Maybe you've done okay so far using the same passwords for years, or using the same password for multiple sites so you don't have to keep track of lots of different ones. Maybe you hope that password theft is so rampant that your password will slip past thieves unnoticed. But the time of hoping and crossing your fingers is over if, like many people, you've started storing corporate data in the cloud.
Until companies figure out a better way to protect their data in the cloud, the best solution is to enforce higher security with password managers, said Amber Gott, marketing associate and online community builder at LastPass. Awareness that the tools exist is the first step. "We still find there are plenty of people who aren't even aware that password managers exist," she said. "[But now ] ... we're seeing it cross over to your more average Internet user."
Password managers provide tools to encrypt text files that can store all your passwords that are not Web based, such as Windows and Outlook passwords, Lotus Notes passwords, administration passwords including local and domain accounts, BIOS passwords, encrypted hard drive passwords, cell phone and voicemail passwords, iPad and iPhone passwords, and so on.
Password managers promise greater security while improving the user experience. People get most excited about password managers' convenience, said Gott. "The security for a lot of people is an added benefit," she said.
The best password managers sync to the cloud across all dominant platforms and require multi-factor authentication. Other factors to consider when choosing one are cost, ease use, and extras. Of course, clouds are where much user data is breached. You've probably heard the victims' names: RSA, Sony, eHarmony, LinkedIn. What happens when a cloud-based password manager gets hacked?
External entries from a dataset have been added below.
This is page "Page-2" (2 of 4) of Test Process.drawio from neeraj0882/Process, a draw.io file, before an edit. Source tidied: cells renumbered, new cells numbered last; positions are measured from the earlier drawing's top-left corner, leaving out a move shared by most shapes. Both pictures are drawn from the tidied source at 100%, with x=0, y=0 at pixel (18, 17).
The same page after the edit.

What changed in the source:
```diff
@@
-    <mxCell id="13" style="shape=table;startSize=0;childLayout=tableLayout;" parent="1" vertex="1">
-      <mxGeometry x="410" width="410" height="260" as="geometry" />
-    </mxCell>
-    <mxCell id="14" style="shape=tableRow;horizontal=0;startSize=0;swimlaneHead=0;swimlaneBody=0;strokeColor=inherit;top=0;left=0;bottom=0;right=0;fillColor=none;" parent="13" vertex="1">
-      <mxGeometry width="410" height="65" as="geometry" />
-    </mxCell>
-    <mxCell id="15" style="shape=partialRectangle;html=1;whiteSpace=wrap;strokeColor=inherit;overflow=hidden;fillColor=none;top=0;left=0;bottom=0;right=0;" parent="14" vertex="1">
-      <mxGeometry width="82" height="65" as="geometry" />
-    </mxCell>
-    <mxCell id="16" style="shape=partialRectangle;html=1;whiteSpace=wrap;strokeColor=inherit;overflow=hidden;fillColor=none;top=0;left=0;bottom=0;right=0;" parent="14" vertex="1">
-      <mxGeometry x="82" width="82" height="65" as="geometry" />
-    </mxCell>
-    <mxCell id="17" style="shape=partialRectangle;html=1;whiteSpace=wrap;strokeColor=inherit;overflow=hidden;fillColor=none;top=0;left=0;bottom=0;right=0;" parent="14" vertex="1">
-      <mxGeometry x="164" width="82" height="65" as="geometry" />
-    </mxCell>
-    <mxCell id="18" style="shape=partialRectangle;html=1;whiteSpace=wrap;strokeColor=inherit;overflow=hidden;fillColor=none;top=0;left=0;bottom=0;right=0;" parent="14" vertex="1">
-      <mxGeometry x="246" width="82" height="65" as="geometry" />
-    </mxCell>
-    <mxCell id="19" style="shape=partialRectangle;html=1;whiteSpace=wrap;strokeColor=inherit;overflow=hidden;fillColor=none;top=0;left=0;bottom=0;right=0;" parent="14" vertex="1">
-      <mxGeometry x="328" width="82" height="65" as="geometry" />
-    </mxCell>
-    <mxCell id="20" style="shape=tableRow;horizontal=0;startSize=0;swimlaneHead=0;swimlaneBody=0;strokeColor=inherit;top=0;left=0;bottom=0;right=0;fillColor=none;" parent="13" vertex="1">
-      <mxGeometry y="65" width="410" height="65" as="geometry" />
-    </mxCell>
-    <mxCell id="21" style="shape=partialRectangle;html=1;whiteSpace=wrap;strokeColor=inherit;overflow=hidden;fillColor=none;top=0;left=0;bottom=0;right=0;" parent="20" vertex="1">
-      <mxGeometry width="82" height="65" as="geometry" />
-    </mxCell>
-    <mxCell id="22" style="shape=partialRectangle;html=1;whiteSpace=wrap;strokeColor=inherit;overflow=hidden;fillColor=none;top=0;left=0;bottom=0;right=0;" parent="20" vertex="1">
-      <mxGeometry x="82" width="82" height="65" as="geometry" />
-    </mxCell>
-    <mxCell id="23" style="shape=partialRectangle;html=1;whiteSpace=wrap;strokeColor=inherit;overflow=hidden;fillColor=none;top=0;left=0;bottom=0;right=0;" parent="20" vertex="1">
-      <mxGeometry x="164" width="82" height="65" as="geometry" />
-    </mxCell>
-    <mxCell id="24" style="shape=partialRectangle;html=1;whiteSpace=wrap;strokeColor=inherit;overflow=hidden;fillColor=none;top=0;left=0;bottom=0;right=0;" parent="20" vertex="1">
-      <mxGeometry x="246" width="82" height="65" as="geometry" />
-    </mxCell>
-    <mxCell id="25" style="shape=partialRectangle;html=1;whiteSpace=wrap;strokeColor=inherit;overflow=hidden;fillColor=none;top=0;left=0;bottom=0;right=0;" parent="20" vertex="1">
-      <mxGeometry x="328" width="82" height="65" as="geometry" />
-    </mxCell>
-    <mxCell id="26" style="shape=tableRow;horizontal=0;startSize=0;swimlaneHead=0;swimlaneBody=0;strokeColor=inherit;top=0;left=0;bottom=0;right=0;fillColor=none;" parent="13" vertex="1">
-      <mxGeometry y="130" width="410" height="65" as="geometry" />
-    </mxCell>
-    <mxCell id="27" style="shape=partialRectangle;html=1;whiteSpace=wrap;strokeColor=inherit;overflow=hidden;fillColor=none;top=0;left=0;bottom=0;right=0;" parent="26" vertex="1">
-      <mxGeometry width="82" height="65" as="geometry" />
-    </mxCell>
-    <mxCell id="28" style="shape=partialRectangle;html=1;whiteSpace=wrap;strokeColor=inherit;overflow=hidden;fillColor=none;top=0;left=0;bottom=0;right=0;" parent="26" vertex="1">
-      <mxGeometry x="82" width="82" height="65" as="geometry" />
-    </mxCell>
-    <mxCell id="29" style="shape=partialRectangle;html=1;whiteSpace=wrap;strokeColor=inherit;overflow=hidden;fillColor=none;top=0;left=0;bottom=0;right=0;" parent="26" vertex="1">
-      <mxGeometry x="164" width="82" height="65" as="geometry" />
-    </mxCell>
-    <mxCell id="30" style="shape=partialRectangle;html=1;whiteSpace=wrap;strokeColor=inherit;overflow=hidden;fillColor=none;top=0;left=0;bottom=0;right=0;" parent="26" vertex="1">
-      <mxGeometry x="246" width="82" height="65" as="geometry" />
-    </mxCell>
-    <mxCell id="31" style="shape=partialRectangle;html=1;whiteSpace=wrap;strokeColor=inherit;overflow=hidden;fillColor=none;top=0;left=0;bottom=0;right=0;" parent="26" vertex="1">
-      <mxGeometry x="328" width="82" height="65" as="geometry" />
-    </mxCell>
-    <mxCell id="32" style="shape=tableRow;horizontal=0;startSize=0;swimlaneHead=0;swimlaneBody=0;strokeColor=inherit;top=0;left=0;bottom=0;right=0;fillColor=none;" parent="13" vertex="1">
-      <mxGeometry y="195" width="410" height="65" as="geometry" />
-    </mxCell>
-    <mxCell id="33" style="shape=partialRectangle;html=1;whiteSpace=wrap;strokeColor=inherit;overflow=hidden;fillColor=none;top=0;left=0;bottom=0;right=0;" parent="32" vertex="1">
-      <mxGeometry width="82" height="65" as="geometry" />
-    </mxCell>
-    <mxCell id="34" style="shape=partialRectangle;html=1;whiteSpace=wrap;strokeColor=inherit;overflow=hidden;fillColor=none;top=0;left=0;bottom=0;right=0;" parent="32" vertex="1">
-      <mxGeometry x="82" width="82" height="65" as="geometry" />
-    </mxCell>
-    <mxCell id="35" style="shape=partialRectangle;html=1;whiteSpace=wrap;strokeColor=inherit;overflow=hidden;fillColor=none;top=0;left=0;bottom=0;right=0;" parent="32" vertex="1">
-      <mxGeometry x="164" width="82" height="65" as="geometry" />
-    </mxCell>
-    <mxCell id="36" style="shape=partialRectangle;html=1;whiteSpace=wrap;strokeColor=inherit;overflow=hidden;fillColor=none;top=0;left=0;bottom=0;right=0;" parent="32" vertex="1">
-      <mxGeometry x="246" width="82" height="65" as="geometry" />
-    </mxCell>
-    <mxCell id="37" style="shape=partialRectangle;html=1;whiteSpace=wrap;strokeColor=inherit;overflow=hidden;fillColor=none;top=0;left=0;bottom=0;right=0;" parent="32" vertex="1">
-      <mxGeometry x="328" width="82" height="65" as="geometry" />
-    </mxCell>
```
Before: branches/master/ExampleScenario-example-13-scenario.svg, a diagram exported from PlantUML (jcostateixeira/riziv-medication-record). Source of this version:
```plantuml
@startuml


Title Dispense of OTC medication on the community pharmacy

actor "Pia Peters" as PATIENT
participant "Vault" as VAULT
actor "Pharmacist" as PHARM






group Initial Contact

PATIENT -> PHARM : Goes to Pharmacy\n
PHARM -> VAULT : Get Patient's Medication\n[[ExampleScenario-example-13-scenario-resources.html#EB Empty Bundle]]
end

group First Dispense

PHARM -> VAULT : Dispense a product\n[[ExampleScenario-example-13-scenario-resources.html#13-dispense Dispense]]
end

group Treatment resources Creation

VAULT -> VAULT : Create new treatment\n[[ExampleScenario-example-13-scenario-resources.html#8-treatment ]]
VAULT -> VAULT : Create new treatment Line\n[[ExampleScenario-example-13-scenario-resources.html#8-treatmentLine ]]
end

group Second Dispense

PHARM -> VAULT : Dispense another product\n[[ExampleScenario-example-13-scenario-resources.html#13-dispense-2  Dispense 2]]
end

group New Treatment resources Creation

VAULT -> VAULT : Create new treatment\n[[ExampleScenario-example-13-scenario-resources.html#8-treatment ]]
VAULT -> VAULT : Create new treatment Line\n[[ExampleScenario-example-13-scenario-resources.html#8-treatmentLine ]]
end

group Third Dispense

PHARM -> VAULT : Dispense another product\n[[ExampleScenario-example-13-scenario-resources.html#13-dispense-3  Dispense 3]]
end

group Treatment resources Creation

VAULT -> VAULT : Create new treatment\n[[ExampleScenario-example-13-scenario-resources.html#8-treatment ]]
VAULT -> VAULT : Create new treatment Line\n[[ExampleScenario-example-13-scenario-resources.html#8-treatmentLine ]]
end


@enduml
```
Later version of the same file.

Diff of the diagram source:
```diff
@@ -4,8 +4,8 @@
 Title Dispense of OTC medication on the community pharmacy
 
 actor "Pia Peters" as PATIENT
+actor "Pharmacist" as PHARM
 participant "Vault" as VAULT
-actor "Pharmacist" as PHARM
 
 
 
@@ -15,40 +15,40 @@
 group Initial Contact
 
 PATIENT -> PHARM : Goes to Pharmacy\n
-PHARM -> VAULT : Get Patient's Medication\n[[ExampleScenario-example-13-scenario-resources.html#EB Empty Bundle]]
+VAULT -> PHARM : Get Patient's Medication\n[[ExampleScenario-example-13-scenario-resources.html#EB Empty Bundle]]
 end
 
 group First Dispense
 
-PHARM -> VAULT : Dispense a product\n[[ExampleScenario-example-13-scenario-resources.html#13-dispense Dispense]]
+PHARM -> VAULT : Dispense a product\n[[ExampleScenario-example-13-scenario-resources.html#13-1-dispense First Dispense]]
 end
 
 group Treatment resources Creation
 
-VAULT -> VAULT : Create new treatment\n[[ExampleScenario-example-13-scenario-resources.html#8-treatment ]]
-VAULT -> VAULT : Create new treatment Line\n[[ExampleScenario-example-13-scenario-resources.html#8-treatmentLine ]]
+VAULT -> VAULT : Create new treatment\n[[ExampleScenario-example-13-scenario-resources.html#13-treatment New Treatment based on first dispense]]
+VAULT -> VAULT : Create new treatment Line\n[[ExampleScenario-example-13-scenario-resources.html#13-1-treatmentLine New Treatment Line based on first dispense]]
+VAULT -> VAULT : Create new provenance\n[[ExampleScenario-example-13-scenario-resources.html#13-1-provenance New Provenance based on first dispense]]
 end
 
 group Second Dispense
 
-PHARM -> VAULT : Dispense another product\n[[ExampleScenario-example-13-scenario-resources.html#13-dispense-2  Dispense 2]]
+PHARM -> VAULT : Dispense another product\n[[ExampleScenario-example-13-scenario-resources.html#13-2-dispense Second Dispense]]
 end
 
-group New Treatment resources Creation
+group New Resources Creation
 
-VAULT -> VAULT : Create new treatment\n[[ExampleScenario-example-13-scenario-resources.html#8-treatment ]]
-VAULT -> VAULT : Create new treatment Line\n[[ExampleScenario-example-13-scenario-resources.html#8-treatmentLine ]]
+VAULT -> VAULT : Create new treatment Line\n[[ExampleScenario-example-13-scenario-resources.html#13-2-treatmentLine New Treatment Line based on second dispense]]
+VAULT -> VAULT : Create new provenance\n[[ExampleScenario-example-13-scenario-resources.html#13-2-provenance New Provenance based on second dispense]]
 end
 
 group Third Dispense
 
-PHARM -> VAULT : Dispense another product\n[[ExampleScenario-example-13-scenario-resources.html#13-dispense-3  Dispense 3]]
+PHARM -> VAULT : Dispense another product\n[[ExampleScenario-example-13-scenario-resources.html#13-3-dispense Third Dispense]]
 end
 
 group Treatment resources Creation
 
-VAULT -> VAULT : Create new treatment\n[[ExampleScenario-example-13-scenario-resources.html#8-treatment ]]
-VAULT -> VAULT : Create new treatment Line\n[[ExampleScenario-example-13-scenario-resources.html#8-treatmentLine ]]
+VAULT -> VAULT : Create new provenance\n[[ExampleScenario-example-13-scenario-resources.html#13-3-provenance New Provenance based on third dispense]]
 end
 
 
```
LastPass was hacked in March 2011, right around the time Sony was breached. Unfortunately for Sony users, Sony stored passwords in clear text. LastPass, on the other hand, encrypts its passwords and came through relatively unscathed. In other words, the extra protection offered by password managers works.